|How to build a police state in two easy steps|
|Written by Elite Commander|
|April 2012 |
Secret courts – what next?
Things are deteriorating rapidly now.
It was less than a week ago that Cameron’s government announced its plans to spy on every email, text message, phone call and website visit of everyone in the country. But now the situation is even worse.
Now they’re talking about secret courts.
A secret court hearing means, obviously, that the trial is unobservable to the public, ostensibly in the interests of protecting intelligence vital to national security. This may well be a legitimate concern. However, the problem arises when this power is abused; when there really is no ‘intelligence’ at risk of disclosure and the secrecy of the court is used to persecute dissidents.
Unnecessary government surveillance and secret court hearings are two of the most immediately recognisable features of a police state – along with other things:
Beginning to sound familiar?
As bad as things seem, however, once again, the comments on the BBC’s Have Your Say section (they really couldn’t find an excuse not to open it up for this article) are highly encouraging. The vast majority of people have no desire for secret courts and governments monitoring their every activity. There was a particularly profound response from one commenter, who said:
“An English lady who lived in Nazi Germany talked about it on the World at War series
‘It didn't all happen at once.
It happened slowly, in a drip drip drip manner over many years until eventually you found yourself being directly affected by Nazi policies’
Most folk in the UK are too busy either blindy[sic] obeying their masters or watching BGTalent to care what happens
Bye bye Britain”
This is identical to what will happen to us. As our liberties are eroded bit by bit, our people will not notice what is happening until the very end, when it’s too late. They, except for a small, bright, motivated minority, will do nothing until it is impossible to do anything. So what does the future hold for us? Maybe in a few years it will even be illegal to criticise the main three parties. The establishment has already shown across Europe that it’s willing to ban opposition parties if they start to get too popular.
This means we must do something. A few days ago I posted a similar article about the new plans for monitoring laws, and we received an admiral response from patriotic, freedom-cherishing readers who signed the petition – and a less than enthusiastic response from readers who didn’t think it mattered enough. E-petitions may be a red herring but what else are you doing?
The ‘Scrap Plans to Monitor all Emails and Web Usage’ e-petition is only at 8,825 signatures at the time of writing. This is not enough to force a Commons debate before May, when the laws are announced. If you haven’t signed it already, please go do so now, then come back.

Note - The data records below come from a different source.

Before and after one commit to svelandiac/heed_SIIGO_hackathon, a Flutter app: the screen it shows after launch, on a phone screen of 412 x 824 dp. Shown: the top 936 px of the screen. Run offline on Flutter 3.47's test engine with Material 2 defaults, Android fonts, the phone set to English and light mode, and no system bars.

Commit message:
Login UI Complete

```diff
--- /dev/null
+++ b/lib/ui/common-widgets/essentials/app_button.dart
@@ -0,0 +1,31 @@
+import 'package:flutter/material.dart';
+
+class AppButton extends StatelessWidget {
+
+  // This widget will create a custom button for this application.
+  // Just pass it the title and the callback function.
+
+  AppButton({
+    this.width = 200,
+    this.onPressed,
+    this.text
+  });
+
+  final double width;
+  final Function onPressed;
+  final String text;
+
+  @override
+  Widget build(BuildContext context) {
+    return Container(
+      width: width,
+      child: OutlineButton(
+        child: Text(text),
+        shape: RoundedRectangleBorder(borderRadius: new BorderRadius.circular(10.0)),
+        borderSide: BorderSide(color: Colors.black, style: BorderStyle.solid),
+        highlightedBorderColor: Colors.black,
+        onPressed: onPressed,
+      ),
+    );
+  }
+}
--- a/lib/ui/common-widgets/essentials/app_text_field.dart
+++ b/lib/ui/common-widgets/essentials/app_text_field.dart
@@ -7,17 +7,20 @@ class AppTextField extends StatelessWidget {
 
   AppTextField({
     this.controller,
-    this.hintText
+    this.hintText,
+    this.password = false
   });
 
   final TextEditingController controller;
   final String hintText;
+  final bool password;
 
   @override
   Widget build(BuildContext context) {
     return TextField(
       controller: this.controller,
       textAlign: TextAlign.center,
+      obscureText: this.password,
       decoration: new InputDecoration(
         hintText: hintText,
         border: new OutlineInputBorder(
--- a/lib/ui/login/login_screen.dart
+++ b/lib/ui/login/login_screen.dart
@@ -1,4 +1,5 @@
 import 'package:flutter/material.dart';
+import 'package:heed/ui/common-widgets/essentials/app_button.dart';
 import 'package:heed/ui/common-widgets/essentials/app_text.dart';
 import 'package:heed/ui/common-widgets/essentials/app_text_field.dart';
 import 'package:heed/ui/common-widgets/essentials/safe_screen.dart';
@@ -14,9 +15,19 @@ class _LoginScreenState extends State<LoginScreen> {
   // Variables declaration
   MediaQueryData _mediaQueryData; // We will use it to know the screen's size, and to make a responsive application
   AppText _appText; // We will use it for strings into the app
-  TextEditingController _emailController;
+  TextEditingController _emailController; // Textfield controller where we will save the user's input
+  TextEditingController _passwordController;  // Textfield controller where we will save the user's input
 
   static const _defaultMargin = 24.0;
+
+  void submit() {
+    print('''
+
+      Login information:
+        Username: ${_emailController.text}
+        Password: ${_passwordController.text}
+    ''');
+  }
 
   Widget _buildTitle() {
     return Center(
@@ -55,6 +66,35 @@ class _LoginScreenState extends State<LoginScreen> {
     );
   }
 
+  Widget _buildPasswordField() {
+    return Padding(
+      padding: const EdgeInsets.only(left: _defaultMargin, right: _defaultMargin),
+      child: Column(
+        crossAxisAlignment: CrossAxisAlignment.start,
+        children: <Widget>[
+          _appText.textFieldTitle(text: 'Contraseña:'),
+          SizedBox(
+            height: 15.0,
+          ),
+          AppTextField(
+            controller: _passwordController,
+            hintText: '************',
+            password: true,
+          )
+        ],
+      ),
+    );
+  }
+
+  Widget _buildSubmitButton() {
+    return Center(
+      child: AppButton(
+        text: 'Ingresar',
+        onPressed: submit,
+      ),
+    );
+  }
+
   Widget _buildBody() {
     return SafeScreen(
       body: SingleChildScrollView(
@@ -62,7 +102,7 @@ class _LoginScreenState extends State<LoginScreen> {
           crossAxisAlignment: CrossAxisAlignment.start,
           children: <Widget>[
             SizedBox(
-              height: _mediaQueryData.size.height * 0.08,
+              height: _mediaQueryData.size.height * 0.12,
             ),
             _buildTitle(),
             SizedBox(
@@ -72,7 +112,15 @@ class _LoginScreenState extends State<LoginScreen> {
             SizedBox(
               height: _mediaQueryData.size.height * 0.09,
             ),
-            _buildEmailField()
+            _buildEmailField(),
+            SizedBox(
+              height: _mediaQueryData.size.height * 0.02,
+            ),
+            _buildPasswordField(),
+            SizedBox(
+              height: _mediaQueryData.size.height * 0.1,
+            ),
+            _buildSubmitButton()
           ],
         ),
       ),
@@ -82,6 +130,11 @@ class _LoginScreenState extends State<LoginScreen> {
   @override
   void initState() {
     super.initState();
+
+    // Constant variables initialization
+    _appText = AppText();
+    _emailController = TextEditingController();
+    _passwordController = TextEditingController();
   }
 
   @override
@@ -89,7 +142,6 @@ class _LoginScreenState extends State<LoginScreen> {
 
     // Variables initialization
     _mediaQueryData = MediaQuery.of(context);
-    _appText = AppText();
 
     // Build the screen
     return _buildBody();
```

Paul Golding linked me to the 38Degrees site, which also has a petition running, currently with many more signatures. I don’t know if there are rules about signing two different petitions, but here is the link.
There seems to be no e-petition on the government website for the secret courts idea. This could be because there already are petitions of a similar nature and ‘duplicates’ are rejected – since these older petitions have very few signatures and much nearer closing dates, I suggest you write to your MP voicing your concerns (it can't hurt).
Please comment here and in Action Stations if you have done anything to slow the onslaught of the Democratic Republic of Britain.